Dysfunctional Practices: That Kill Your Safety Culture (and What to Do About Them) (Unabridged)
A man finds himself on the top step of a stepladder; a woman removes the guard to her machine; a worker is not wearing her safety glasses in the plant; a roustabout uses the wrong-sized clamp instead of retrieving the right tool from the supply truck; a supervisor teaches a new worker to take shortcuts; a mechanic climbs on top of an active machine to find the oil leak.
Why do these folks do these things? Is it because they are stupid? One tendency is to blame workers for safety errors and label their personal failings as the cause of the error. Labeling does not solve problems that cause error and, frankly, it may all be an illusion of human perception leading us to false conclusions. Our human tendencies result in interactions that hurt the safety of our workers and the effectiveness of the systems we put in place to protect them.
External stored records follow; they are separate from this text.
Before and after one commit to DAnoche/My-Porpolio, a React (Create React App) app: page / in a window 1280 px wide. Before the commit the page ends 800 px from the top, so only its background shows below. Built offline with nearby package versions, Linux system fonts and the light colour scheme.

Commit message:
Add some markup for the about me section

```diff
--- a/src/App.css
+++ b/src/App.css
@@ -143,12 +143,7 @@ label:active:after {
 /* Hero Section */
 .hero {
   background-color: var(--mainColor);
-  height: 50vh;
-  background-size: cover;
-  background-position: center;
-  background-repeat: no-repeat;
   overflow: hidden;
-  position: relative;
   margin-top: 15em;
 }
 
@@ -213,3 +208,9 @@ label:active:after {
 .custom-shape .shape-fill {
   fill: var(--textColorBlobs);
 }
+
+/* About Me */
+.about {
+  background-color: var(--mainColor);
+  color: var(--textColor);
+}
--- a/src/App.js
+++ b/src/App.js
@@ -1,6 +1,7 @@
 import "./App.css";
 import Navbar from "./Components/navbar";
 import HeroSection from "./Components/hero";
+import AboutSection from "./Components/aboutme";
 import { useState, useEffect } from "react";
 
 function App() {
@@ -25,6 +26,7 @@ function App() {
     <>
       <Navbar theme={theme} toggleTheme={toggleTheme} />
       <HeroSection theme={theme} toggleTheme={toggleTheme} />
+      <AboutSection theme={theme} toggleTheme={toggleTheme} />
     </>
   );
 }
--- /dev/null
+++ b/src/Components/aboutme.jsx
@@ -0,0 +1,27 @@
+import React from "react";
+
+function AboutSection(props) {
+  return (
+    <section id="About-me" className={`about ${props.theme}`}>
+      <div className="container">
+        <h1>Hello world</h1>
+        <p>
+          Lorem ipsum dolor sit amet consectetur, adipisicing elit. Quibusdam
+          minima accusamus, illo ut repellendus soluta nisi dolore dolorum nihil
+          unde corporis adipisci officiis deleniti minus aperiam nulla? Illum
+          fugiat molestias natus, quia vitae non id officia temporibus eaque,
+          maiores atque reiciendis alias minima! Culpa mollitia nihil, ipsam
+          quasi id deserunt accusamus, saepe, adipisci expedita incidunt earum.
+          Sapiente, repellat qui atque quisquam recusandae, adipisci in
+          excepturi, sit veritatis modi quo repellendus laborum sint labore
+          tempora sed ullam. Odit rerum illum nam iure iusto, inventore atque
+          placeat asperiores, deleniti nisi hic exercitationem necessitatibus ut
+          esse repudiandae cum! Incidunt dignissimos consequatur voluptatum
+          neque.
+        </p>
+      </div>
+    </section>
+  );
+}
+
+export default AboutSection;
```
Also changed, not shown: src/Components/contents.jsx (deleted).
These tendencies build dysfunctional management practices that create fear associated with your safety programs. I want to teach you a better way to analyze the behaviors of your employees to understand why they were put in a position to take the risk in the first place. Your system may be perfectly designed to promote risks and create safety traps. By analyzing the context of behavior we can discover ways to change your system to optimize safe behavior and reduce injury. This book presents new ideas and methods using stories we can all relate to.
Human behavior is at the crux of your safety program. Physics and chemistry create hazards ready to be released when things go wrong. Human behavior happens right before that release. Therefore, we look at the behavior associated with the resulting injury and blame the person as the root cause. We label the person “stupid” and feel we have solved the problem. We haven’t. Instead, a dysfunctional practice creeps into our safety management system blinding us from finding the true root causes of at-risk behavior. If our goal is to create a safety culture in which workers are engaged with situational awareness, peer coaching, and reporting, we will fail. Our offensive labeling will create avoidance of the very engagement we desperately need from our workers.
We can’t fix people, let’s not be that pompous. But we can change behavior...we know how; there is a science behind it. Behavior is not a static variable of study. Behavior is a dynamic variable, reacting with each passing moment along predictable paths, like water in a river, but always ready and able to jump its banks and forge new paths.
We will discover that behavior is neutral, not good or bad, right or wrong. We will learn that for every safe behavior you want from your workers, there are a plethora of competing alternative behaviors that can put them at risk. This book is for managers who seek to shape their safety culture to drive out fear and engage their workforce as they drive out risk.